Bharti Airtel (B)
Bharti Airtel was one of the most profitable wireless telecommunications companies in the world even though it was based in India, one of the poorest countries on Earth. Despite the limited economic means of its customers and the lowest per-minute pricing in the telecom industry in 2005, Airtel created an innovative business model. Airtel had produced robust revenue growth and profitability since its founding in 1995, and achieved strong financial results in international performance indicators (see Exhibit 1). How did the company do it? What were the innovations that propelled Airtel to the dominant position in the fiercely competitive Indian wireless market?
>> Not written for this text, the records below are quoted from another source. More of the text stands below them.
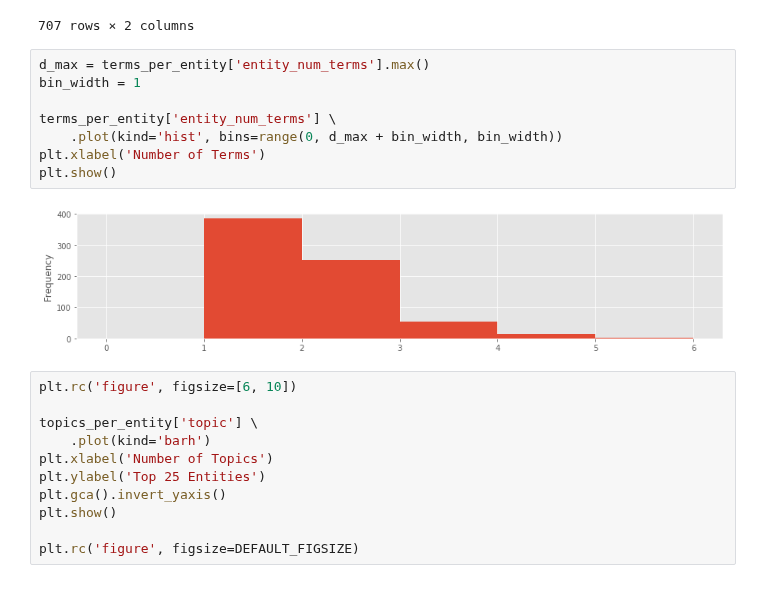
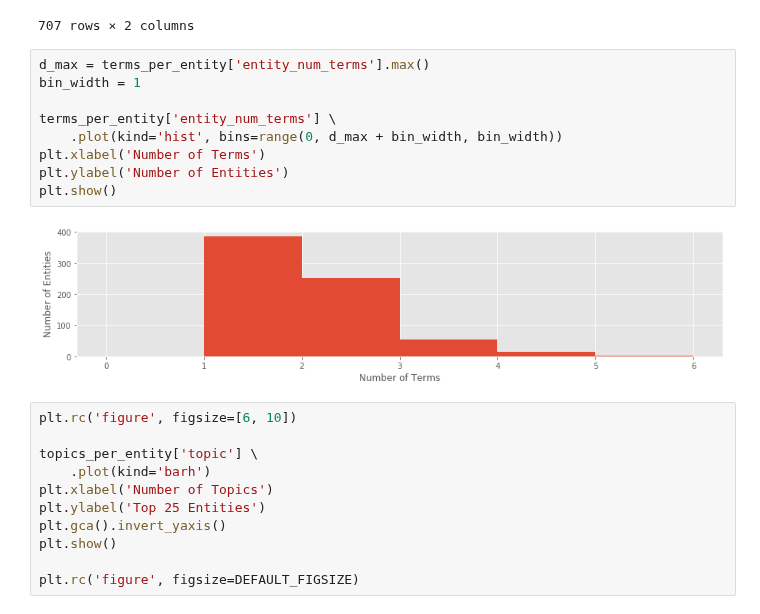
Before and after one commit to feup-infolab/army-ant, a Jupyter notebook: notebooks/query_log_analysis/query_log_analysis.ipynb, the cells around one changed output. Drawn from its saved outputs; the diff is of its cells as text.

```diff
--- a/notebooks/query_log_analysis/query_log_analysis.ipynb
+++ b/notebooks/query_log_analysis/query_log_analysis.ipynb
@@ -2182,13 +2182,14 @@ terms_per_entity
 # %%
 d_max = terms_per_entity['entity_num_terms'].max()
 bin_width = 1
 
 terms_per_entity['entity_num_terms'] \
     .plot(kind='hist', bins=range(0, d_max + bin_width, bin_width))
 plt.xlabel('Number of Terms')
+plt.ylabel('Number of Entities')
 plt.show()
 # %% [output]
-[figure, old version]
+[figure, new version]
 # %%
 plt.rc('figure', figsize=[6, 10])
 
```
Also changed, not shown: parts of 19 cells of this notebook.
“We have broken all the paradigms of telecom,” said Airtel Joint Managing Director and CEO Manoj Kohli. Airtel invented a new measure of success in the global telecom industry when it moved away from average revenue per user (ARPU) toward its low cost/high volume “minutes factory” model. At the same time, the company adopted an outsourcing strategy to transform itself into a lean marketing and supply chain management firm. Airtel saw these steps as necessary to becoming a low cost provider in the Indian cell phone industry. This departure from conventional wisdom in the industry could be traced to a 2002 executive gathering, where two major decisions were made. First, the Airtel management team pledged to pursue achieving the lowest per-minute cost in the industry and, second, the company decided to outsource all areas of the business that were not core competencies.
To pursue the lowest pricing, Airtel introduced a health indicators graph (see Exhibit 2) that was developed in-house as a component of the company’s performance dashboard. The graph plots three lines. The first line represents gross revenues; the second, operating expenses to gross revenue, or operating efficiency; and the third, revenue to capital expenditures, or capital productivity. The team adopted this new measure to replace the industry standard metric of ARPU and began to circulate it throughout the organization and externally to its suppliers and partners. In Kohli’s words, Airtel “has become agnostic of ARPU.” Going forward, it would focus on per-minute margins. In making the decision to outsource Airtel’s non-core functions, the executive team first identified five areas that it considered fundamental to its success:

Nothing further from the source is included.